## Raw data
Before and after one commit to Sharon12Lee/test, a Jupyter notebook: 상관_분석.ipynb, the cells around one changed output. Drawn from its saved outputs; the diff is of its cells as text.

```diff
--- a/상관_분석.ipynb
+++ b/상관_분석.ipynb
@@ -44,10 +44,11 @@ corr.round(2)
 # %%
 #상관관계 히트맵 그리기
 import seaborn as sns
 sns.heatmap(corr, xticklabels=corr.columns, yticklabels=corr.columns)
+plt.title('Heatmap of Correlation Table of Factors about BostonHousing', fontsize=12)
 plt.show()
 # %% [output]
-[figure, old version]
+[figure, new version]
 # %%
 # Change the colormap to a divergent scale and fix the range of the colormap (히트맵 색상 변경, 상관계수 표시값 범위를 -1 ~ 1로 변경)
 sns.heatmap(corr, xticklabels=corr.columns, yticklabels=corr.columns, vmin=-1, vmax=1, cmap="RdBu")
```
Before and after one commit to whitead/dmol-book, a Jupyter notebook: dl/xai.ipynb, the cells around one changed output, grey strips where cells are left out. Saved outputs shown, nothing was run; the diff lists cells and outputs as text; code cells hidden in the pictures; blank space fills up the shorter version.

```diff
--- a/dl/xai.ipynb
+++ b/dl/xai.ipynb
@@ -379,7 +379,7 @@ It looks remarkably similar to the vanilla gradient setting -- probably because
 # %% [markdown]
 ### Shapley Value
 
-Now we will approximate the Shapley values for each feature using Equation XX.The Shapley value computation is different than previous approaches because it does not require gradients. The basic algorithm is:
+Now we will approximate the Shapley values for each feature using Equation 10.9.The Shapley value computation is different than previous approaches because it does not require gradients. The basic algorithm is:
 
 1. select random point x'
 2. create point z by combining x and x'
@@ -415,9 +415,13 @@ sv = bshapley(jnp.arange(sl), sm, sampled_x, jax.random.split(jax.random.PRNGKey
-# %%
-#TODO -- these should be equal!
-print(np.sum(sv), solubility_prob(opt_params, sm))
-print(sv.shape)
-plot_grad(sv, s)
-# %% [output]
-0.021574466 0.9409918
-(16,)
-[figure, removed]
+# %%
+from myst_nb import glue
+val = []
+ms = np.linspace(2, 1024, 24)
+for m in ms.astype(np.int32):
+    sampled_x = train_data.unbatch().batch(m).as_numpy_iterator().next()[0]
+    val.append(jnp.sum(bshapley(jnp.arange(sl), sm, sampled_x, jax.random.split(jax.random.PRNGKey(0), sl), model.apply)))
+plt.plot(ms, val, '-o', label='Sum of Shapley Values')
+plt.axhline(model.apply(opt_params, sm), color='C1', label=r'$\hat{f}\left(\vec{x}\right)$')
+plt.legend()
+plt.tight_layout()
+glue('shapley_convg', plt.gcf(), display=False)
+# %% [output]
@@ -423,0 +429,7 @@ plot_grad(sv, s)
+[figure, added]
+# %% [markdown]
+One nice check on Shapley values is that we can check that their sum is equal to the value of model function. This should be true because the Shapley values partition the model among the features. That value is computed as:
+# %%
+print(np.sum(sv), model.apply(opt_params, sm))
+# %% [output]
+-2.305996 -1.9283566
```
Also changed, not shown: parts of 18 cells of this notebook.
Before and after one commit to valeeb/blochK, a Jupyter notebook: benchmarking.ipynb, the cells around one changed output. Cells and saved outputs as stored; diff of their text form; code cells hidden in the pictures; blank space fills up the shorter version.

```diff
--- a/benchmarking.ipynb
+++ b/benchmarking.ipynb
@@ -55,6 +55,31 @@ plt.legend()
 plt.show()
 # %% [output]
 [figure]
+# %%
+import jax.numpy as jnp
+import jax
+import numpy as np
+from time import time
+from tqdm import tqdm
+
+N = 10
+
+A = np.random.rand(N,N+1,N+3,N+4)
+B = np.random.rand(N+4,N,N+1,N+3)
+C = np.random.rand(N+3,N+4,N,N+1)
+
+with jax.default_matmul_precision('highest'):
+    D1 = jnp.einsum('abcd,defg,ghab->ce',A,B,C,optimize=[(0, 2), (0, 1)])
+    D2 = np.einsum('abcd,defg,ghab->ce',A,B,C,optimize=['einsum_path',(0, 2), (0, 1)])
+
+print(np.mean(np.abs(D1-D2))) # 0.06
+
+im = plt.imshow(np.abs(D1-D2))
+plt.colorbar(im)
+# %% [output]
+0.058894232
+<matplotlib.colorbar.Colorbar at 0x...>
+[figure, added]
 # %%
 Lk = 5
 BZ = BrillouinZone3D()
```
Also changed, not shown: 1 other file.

## Activity
Return the whole listing, word for word.

## Solution to the exercise
Before and after one commit to Sharon12Lee/test, a Jupyter notebook: 상관_분석.ipynb, the cells around one changed output. Drawn from its saved outputs; the diff is of its cells as text.

```diff
--- a/상관_분석.ipynb
+++ b/상관_분석.ipynb
@@ -44,10 +44,11 @@ corr.round(2)
 # %%
 #상관관계 히트맵 그리기
 import seaborn as sns
 sns.heatmap(corr, xticklabels=corr.columns, yticklabels=corr.columns)
+plt.title('Heatmap of Correlation Table of Factors about BostonHousing', fontsize=12)
 plt.show()
 # %% [output]
-[figure, old version]
+[figure, new version]
 # %%
 # Change the colormap to a divergent scale and fix the range of the colormap (히트맵 색상 변경, 상관계수 표시값 범위를 -1 ~ 1로 변경)
 sns.heatmap(corr, xticklabels=corr.columns, yticklabels=corr.columns, vmin=-1, vmax=1, cmap="RdBu")
```
Before and after one commit to whitead/dmol-book, a Jupyter notebook: dl/xai.ipynb, the cells around one changed output, grey strips where cells are left out. Saved outputs shown, nothing was run; the diff lists cells and outputs as text; code cells hidden in the pictures; blank space fills up the shorter version.

```diff
--- a/dl/xai.ipynb
+++ b/dl/xai.ipynb
@@ -379,7 +379,7 @@ It looks remarkably similar to the vanilla gradient setting -- probably because
 # %% [markdown]
 ### Shapley Value
 
-Now we will approximate the Shapley values for each feature using Equation XX.The Shapley value computation is different than previous approaches because it does not require gradients. The basic algorithm is:
+Now we will approximate the Shapley values for each feature using Equation 10.9.The Shapley value computation is different than previous approaches because it does not require gradients. The basic algorithm is:
 
 1. select random point x'
 2. create point z by combining x and x'
@@ -415,9 +415,13 @@ sv = bshapley(jnp.arange(sl), sm, sampled_x, jax.random.split(jax.random.PRNGKey
-# %%
-#TODO -- these should be equal!
-print(np.sum(sv), solubility_prob(opt_params, sm))
-print(sv.shape)
-plot_grad(sv, s)
-# %% [output]
-0.021574466 0.9409918
-(16,)
-[figure, removed]
+# %%
+from myst_nb import glue
+val = []
+ms = np.linspace(2, 1024, 24)
+for m in ms.astype(np.int32):
+    sampled_x = train_data.unbatch().batch(m).as_numpy_iterator().next()[0]
+    val.append(jnp.sum(bshapley(jnp.arange(sl), sm, sampled_x, jax.random.split(jax.random.PRNGKey(0), sl), model.apply)))
+plt.plot(ms, val, '-o', label='Sum of Shapley Values')
+plt.axhline(model.apply(opt_params, sm), color='C1', label=r'$\hat{f}\left(\vec{x}\right)$')
+plt.legend()
+plt.tight_layout()
+glue('shapley_convg', plt.gcf(), display=False)
+# %% [output]
@@ -423,0 +429,7 @@ plot_grad(sv, s)
+[figure, added]
+# %% [markdown]
+One nice check on Shapley values is that we can check that their sum is equal to the value of model function. This should be true because the Shapley values partition the model among the features. That value is computed as:
+# %%
+print(np.sum(sv), model.apply(opt_params, sm))
+# %% [output]
+-2.305996 -1.9283566
```
Also changed, not shown: parts of 18 cells of this notebook.
Before and after one commit to valeeb/blochK, a Jupyter notebook: benchmarking.ipynb, the cells around one changed output. Cells and saved outputs as stored; diff of their text form; code cells hidden in the pictures; blank space fills up the shorter version.

```diff
--- a/benchmarking.ipynb
+++ b/benchmarking.ipynb
@@ -55,6 +55,31 @@ plt.legend()
 plt.show()
 # %% [output]
 [figure]
+# %%
+import jax.numpy as jnp
+import jax
+import numpy as np
+from time import time
+from tqdm import tqdm
+
+N = 10
+
+A = np.random.rand(N,N+1,N+3,N+4)
+B = np.random.rand(N+4,N,N+1,N+3)
+C = np.random.rand(N+3,N+4,N,N+1)
+
+with jax.default_matmul_precision('highest'):
+    D1 = jnp.einsum('abcd,defg,ghab->ce',A,B,C,optimize=[(0, 2), (0, 1)])
+    D2 = np.einsum('abcd,defg,ghab->ce',A,B,C,optimize=['einsum_path',(0, 2), (0, 1)])
+
+print(np.mean(np.abs(D1-D2))) # 0.06
+
+im = plt.imshow(np.abs(D1-D2))
+plt.colorbar(im)
+# %% [output]
+0.058894232
+<matplotlib.colorbar.Colorbar at 0x...>
+[figure, added]
 # %%
 Lk = 5
 BZ = BrillouinZone3D()
```
Also changed, not shown: 1 other file.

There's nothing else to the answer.